(Source data)
= = = = =

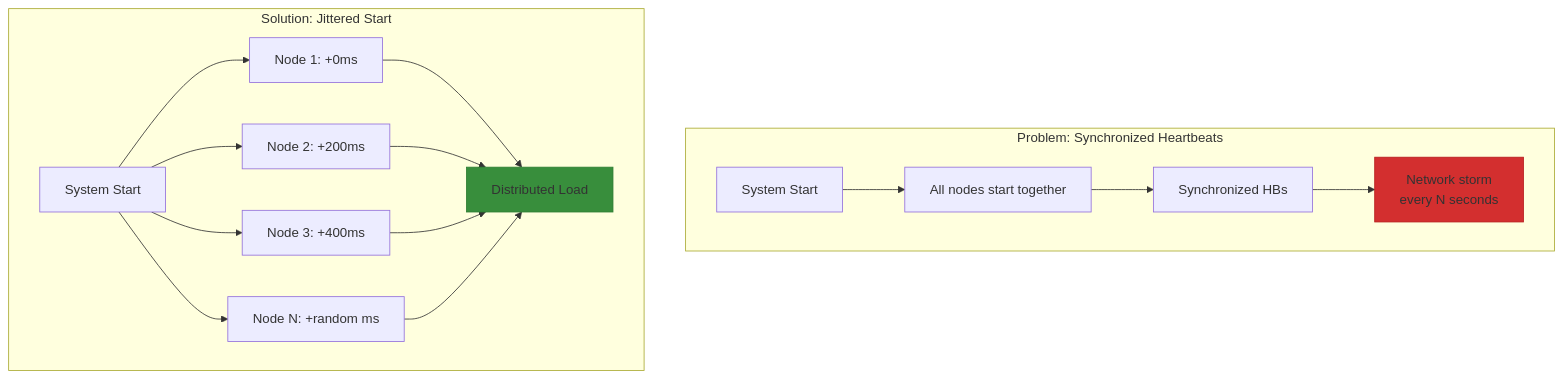
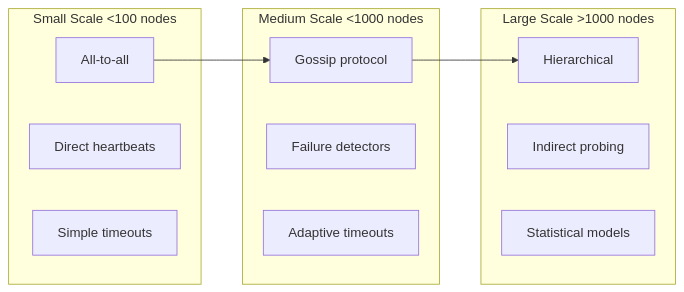
The fifth of 6 diagrams in docs/pattern-library/resilience/heartbeat.md (deepaucksharma/DStudio), drawn with Mermaid before and after one commit. The commit also changed other lines of this file and 119 other files, not shown here.

````diff
--- a/docs/pattern-library/resilience/heartbeat.md
+++ b/docs/pattern-library/resilience/heartbeat.md
@@ -570,20 +311,22 @@
 ```mermaid
-graph TB
-    subgraph "Problem: Synchronized Heartbeats"
-        START[System Start] --> ALL[All nodes start together]
-        ALL --> SYNC[Synchronized HBs]
-        SYNC --> STORM[Network storm<br/>every N seconds]
+graph LR
+    subgraph "Small Scale <100 nodes"
+        S1[All-to-all]
+        S2[Direct heartbeats]
+        S3[Simple timeouts]
     end
     
-    subgraph "Solution: Jittered Start"
-        JSTART[System Start] --> J1[Node 1: +0ms]
-        JSTART --> J2[Node 2: +200ms]
-        JSTART --> J3[Node 3: +400ms]
-        JSTART --> JN[Node N: +random ms]
-        
-        J1 & J2 & J3 & JN --> SPREAD[Distributed Load]
+    subgraph "Medium Scale <1000 nodes"
+        M1[Gossip protocol]
+        M2[Failure detectors]
+        M3[Adaptive timeouts]
     end
     
-    style STORM fill:#d32f2f,stroke:#b71c1c
-    style SPREAD fill:#388e3c,stroke:#2e7d32
+    subgraph "Large Scale >1000 nodes"
+        L1[Hierarchical]
+        L2[Indirect probing]
+        L3[Statistical models]
+    end
+    
+    S1 --> M1 --> L1
 ```
````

= = = = =

## Task goal:
Each line in the records above with "fill" must be returned.

## Solution to this problem:
-    style STORM fill:#d32f2f,stroke:#b71c1c
-    style SPREAD fill:#388e3c,stroke:#2e7d32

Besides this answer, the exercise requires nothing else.